Collected data entries
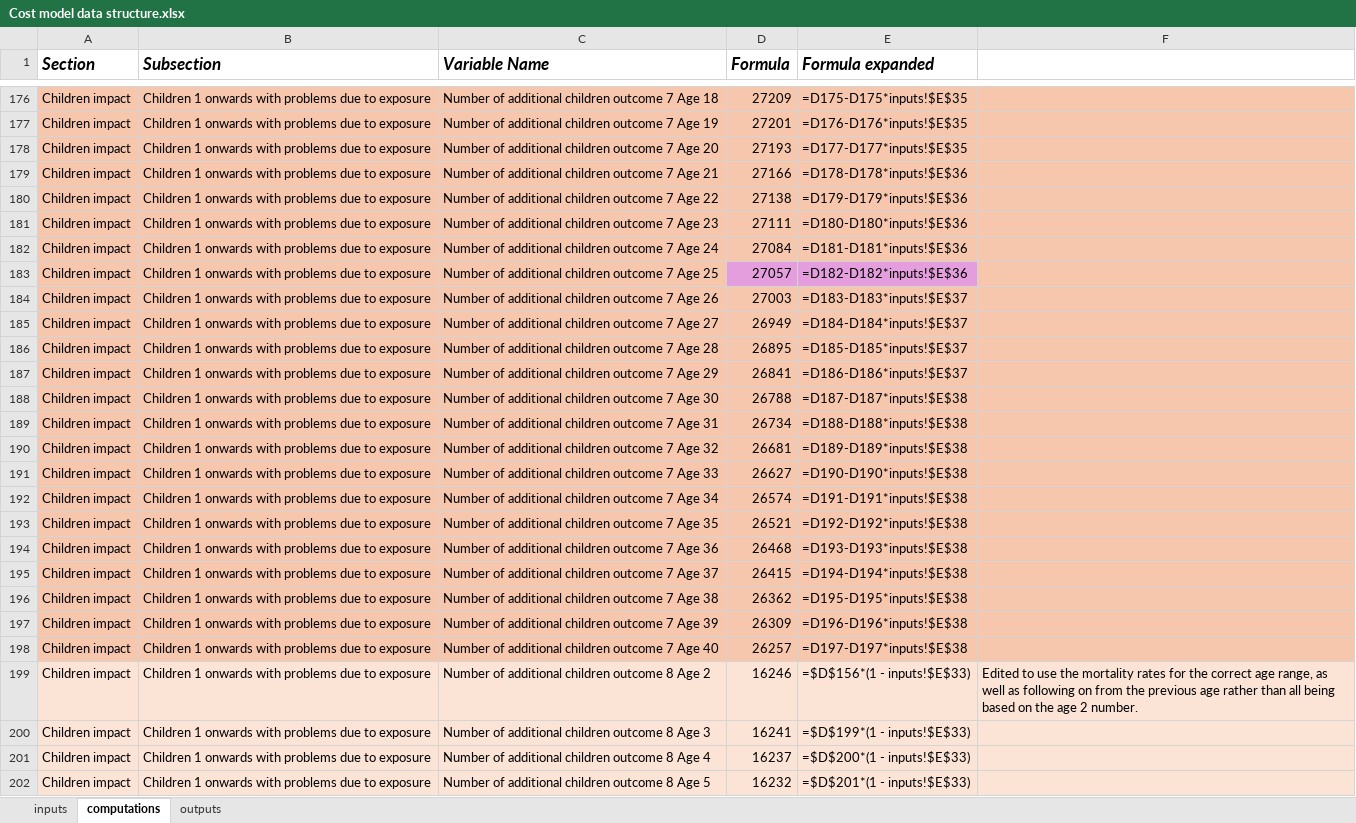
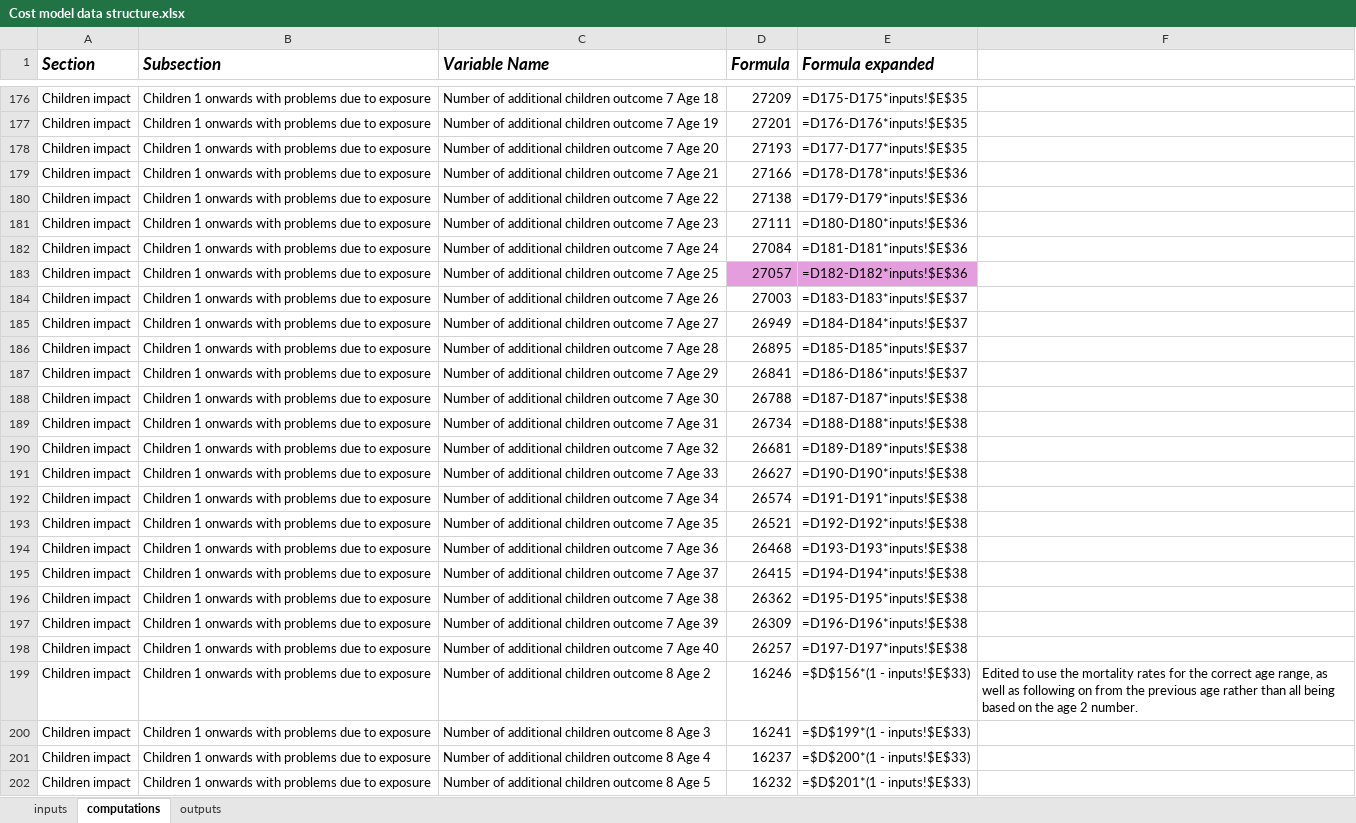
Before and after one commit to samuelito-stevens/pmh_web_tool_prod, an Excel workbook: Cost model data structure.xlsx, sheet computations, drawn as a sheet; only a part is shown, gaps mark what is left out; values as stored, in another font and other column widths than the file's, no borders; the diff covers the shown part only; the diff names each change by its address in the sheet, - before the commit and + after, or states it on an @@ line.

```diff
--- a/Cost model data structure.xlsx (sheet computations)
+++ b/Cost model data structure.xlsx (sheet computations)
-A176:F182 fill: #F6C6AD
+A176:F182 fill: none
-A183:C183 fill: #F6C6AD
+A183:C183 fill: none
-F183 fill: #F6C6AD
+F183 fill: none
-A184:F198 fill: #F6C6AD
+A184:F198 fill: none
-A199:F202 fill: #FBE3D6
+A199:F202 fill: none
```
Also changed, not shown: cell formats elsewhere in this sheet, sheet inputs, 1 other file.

_YOUR INSTRUCTIONS_: Scan the entries above for the string "structure" and copy each line containing it.

_EXPECTED OUTPUT_:
Before and after one commit to samuelito-stevens/pmh_web_tool_prod, an Excel workbook: Cost model data structure.xlsx, sheet computations, drawn as a sheet; only a part is shown, gaps mark what is left out; values as stored, in another font and other column widths than the file's, no borders; the diff covers the shown part only; the diff names each change by its address in the sheet, - before the commit and + after, or states it on an @@ line.
--- a/Cost model data structure.xlsx (sheet computations)
+++ b/Cost model data structure.xlsx (sheet computations)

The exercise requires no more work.